Given entries START
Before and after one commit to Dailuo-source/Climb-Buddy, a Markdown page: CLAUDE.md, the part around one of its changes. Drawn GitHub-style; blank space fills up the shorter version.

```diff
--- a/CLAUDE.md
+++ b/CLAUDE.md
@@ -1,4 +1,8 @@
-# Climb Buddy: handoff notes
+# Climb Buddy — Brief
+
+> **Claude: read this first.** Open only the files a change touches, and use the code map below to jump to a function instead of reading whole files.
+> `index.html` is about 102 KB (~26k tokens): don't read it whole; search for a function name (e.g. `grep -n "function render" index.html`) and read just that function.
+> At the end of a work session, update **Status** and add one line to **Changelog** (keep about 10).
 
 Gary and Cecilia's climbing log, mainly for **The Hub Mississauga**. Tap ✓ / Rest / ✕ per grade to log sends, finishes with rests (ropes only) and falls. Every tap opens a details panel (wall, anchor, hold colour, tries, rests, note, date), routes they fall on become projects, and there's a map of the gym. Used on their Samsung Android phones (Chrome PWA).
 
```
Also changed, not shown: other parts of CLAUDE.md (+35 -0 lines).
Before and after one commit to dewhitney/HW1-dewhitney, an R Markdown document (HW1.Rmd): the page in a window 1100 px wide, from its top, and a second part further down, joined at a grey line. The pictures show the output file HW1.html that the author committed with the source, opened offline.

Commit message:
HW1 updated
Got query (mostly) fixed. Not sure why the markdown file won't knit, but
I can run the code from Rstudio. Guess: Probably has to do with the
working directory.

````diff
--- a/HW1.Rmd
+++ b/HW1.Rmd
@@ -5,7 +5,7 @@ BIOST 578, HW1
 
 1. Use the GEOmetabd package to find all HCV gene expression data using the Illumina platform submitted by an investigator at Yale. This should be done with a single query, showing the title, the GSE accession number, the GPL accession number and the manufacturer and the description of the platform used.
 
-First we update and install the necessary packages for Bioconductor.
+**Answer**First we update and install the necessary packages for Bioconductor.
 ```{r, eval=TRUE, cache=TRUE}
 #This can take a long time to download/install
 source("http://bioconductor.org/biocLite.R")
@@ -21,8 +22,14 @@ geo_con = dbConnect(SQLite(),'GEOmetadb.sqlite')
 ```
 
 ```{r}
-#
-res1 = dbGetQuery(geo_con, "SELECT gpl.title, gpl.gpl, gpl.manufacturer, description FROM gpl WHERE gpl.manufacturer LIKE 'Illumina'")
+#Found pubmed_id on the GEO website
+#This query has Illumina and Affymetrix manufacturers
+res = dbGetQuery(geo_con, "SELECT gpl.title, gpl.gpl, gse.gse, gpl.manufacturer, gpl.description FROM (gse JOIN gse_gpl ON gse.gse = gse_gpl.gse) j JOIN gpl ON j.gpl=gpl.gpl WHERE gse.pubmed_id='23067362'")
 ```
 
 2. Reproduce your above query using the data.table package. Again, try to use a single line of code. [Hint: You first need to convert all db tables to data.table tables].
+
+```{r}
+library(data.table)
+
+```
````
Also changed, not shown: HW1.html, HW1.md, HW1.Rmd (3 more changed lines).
Given entries END
▶ _Work request_
All of the material, start to finish, should be retyped exactly.

▶ _Task answer_
Before and after one commit to Dailuo-source/Climb-Buddy, a Markdown page: CLAUDE.md, the part around one of its changes. Drawn GitHub-style; blank space fills up the shorter version.

```diff
--- a/CLAUDE.md
+++ b/CLAUDE.md
@@ -1,4 +1,8 @@
-# Climb Buddy: handoff notes
+# Climb Buddy — Brief
+
+> **Claude: read this first.** Open only the files a change touches, and use the code map below to jump to a function instead of reading whole files.
+> `index.html` is about 102 KB (~26k tokens): don't read it whole; search for a function name (e.g. `grep -n "function render" index.html`) and read just that function.
+> At the end of a work session, update **Status** and add one line to **Changelog** (keep about 10).
 
 Gary and Cecilia's climbing log, mainly for **The Hub Mississauga**. Tap ✓ / Rest / ✕ per grade to log sends, finishes with rests (ropes only) and falls. Every tap opens a details panel (wall, anchor, hold colour, tries, rests, note, date), routes they fall on become projects, and there's a map of the gym. Used on their Samsung Android phones (Chrome PWA).
 
```
Also changed, not shown: other parts of CLAUDE.md (+35 -0 lines).
Before and after one commit to dewhitney/HW1-dewhitney, an R Markdown document (HW1.Rmd): the page in a window 1100 px wide, from its top, and a second part further down, joined at a grey line. The pictures show the output file HW1.html that the author committed with the source, opened offline.

Commit message:
HW1 updated
Got query (mostly) fixed. Not sure why the markdown file won't knit, but
I can run the code from Rstudio. Guess: Probably has to do with the
working directory.

````diff
--- a/HW1.Rmd
+++ b/HW1.Rmd
@@ -5,7 +5,7 @@ BIOST 578, HW1
 
 1. Use the GEOmetabd package to find all HCV gene expression data using the Illumina platform submitted by an investigator at Yale. This should be done with a single query, showing the title, the GSE accession number, the GPL accession number and the manufacturer and the description of the platform used.
 
-First we update and install the necessary packages for Bioconductor.
+**Answer**First we update and install the necessary packages for Bioconductor.
 ```{r, eval=TRUE, cache=TRUE}
 #This can take a long time to download/install
 source("http://bioconductor.org/biocLite.R")
@@ -21,8 +22,14 @@ geo_con = dbConnect(SQLite(),'GEOmetadb.sqlite')
 ```
 
 ```{r}
-#
-res1 = dbGetQuery(geo_con, "SELECT gpl.title, gpl.gpl, gpl.manufacturer, description FROM gpl WHERE gpl.manufacturer LIKE 'Illumina'")
+#Found pubmed_id on the GEO website
+#This query has Illumina and Affymetrix manufacturers
+res = dbGetQuery(geo_con, "SELECT gpl.title, gpl.gpl, gse.gse, gpl.manufacturer, gpl.description FROM (gse JOIN gse_gpl ON gse.gse = gse_gpl.gse) j JOIN gpl ON j.gpl=gpl.gpl WHERE gse.pubmed_id='23067362'")
 ```
 
 2. Reproduce your above query using the data.table package. Again, try to use a single line of code. [Hint: You first need to convert all db tables to data.table tables].
+
+```{r}
+library(data.table)
+
+```
````
Also changed, not shown: HW1.html, HW1.md, HW1.Rmd (3 more changed lines).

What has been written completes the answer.